Beets Bigger than Baby’s Head!
It appears that this is the Year of Giant Root Crops at Valley Flora. Last week it was spuds; this week it’s beets. We took the time to thin our beets this season, and the results are astounding, if not somewhat overwhelming. Some of the beets we harvested this week were true monsters, so if normal-looking beets intimidate you, then brace yourself.
But honestly, there isn’t much to be afraid of. The big beets are just as tender and tasty as the smaller ones, and they’ll store for weeks if not months in your fridge. We decided to go ahead and put a few in your share (even though a single beet might have done the trick), with the thought that some of you might want to have enough on hand to make a batch of borscht, or a big beet salad, or a mighty root roast, or to simply carve off a few slices every few days until they’re gone.
Remember that you can eat the beet greens. They cook up just like Swiss chard, and are chock-full of nutrients.
We’ve officially crossed the halfway point in our 28-week Harvest Basket season and we’re curious how it’s going for you. Too many carrots? Want more potatoes? Craving kale? Loving the tomatoes?
Drop us a line at firstname.lastname@example.org and let us know how you’re feeling about the quantity and variety of produce we’ve been giving you each week. We guarantee we’ll never be able to make 100% of our members 100% happy 100% of the time, but if you share your 2 cents with us we’ll do our best to achieve the greatest good for the greatest number of eaters as often as possible!
In your share this week:
- Head Lettuce
- Summer Squash
- Heirloom Tomatoes
- Cherry Tomatoes
- Sweet Peppers
- Sweet Corn
Please note: all of our produce is field-rinsed, not washed. We recommend you wash all of your produce before eating it.
Leeks are a member of the Allium family (along with onions, scallions, garlic, shallots, etc.). They have a relatively mild, delicate flavor compared with onions, and are most commonly paired with potatoes to make potato leek soup. You can use them anyway that you would use onions, to deepen the flavor of any dish.
Leeks typically size up by the end of August and are harvested deep into the winter. We grow two varieties – one that is earlier but less frost hardy; the other is slower to fatten up but will survive the cold, wet weather of winter.
Storage: in the fridge, in a plastic bag. Will hold up for at least a week, if not two.
Farm Fact of the Week:
Assuming average germination, a single carrot bed has 5,280 carrots in it, or about 700 pounds of carrots.
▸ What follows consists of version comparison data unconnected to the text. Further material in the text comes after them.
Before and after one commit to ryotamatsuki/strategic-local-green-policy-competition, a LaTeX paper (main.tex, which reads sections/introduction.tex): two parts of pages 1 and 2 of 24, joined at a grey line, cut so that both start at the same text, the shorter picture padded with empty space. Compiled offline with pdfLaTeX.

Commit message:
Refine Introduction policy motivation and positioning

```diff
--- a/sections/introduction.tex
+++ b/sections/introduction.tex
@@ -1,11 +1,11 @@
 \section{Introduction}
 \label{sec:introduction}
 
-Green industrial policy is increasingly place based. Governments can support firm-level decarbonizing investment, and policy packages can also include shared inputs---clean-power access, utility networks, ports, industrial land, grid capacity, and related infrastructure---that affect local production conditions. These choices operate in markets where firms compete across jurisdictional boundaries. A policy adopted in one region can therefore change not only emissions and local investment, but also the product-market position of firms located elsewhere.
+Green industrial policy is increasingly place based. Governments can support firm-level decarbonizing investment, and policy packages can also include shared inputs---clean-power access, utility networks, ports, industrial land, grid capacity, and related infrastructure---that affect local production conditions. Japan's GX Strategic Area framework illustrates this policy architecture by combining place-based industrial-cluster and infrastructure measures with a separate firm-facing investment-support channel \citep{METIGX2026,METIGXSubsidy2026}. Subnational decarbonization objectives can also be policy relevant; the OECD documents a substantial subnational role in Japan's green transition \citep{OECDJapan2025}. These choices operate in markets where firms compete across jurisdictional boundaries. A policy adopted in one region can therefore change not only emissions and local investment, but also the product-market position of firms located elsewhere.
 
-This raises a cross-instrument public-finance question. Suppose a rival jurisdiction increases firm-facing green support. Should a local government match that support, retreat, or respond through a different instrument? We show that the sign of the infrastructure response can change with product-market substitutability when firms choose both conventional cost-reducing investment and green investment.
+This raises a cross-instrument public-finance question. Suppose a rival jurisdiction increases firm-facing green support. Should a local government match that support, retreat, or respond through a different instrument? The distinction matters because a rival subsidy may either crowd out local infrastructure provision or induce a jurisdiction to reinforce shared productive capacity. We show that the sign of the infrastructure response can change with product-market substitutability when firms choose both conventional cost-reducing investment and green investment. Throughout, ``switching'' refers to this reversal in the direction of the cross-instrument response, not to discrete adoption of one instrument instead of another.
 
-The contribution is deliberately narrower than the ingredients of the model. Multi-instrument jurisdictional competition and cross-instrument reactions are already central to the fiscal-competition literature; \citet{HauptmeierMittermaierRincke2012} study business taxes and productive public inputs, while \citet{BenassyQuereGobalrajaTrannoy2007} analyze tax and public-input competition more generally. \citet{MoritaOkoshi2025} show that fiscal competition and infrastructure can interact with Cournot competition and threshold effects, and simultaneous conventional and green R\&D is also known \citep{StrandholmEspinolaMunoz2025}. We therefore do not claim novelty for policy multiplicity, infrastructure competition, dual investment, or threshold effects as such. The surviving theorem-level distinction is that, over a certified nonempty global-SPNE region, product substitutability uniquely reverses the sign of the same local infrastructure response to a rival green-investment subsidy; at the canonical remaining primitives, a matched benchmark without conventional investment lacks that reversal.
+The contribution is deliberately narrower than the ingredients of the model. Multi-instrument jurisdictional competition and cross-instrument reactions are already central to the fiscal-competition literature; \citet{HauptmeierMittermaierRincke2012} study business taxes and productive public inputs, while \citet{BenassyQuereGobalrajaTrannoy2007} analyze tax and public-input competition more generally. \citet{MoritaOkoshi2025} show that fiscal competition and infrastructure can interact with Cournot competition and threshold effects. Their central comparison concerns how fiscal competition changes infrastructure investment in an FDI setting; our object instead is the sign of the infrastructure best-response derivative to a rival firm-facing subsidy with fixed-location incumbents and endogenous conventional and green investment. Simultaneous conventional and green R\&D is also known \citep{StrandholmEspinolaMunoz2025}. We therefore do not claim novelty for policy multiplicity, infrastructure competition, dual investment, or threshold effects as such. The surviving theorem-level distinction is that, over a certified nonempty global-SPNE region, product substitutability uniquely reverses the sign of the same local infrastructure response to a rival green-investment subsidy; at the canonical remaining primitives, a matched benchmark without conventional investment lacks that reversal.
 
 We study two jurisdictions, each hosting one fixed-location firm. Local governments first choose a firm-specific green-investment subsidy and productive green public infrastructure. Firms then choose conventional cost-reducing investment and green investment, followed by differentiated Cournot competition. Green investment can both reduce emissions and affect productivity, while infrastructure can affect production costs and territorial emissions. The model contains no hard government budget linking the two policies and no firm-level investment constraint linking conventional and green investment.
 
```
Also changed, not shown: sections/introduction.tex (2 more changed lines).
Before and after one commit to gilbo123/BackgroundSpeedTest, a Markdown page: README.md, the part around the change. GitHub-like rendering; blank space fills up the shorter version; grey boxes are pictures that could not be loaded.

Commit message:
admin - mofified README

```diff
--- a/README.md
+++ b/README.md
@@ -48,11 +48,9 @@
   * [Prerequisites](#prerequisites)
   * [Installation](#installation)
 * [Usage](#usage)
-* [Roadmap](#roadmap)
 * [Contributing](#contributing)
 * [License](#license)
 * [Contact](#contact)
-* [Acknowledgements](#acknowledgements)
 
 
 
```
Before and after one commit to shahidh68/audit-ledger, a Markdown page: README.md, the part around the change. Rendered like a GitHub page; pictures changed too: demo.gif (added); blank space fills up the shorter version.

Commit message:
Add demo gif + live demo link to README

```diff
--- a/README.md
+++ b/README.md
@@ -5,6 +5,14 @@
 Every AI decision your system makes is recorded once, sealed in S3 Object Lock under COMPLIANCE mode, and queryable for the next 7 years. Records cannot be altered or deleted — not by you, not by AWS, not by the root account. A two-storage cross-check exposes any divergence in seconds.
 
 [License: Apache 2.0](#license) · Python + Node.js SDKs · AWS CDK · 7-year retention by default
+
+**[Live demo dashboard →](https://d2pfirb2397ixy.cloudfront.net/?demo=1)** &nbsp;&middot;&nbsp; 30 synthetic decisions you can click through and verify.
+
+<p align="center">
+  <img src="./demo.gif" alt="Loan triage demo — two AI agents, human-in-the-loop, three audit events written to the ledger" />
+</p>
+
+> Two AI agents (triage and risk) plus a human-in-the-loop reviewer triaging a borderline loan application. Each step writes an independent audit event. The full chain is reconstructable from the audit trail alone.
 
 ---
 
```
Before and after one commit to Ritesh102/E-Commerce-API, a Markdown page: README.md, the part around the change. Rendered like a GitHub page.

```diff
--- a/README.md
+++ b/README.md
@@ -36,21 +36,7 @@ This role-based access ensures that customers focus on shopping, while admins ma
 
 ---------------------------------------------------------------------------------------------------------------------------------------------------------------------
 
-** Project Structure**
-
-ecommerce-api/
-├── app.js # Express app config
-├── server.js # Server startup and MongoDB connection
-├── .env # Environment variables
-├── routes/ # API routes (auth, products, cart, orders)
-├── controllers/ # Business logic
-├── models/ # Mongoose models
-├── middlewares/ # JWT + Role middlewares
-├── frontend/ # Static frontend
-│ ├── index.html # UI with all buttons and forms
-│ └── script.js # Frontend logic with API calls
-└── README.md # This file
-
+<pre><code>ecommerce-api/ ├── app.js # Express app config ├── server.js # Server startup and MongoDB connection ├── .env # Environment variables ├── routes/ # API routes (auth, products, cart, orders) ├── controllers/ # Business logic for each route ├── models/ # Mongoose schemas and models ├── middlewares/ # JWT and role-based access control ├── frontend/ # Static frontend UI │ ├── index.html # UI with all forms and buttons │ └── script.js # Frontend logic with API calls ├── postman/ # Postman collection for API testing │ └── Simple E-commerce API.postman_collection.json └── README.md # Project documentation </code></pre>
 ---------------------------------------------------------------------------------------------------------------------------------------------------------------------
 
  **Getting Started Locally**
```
That seems to be a magic number for Fall crop yields this year. One bed of red onions yielded 700 pounds, and one bed of red potatoes yielded 700 pounds.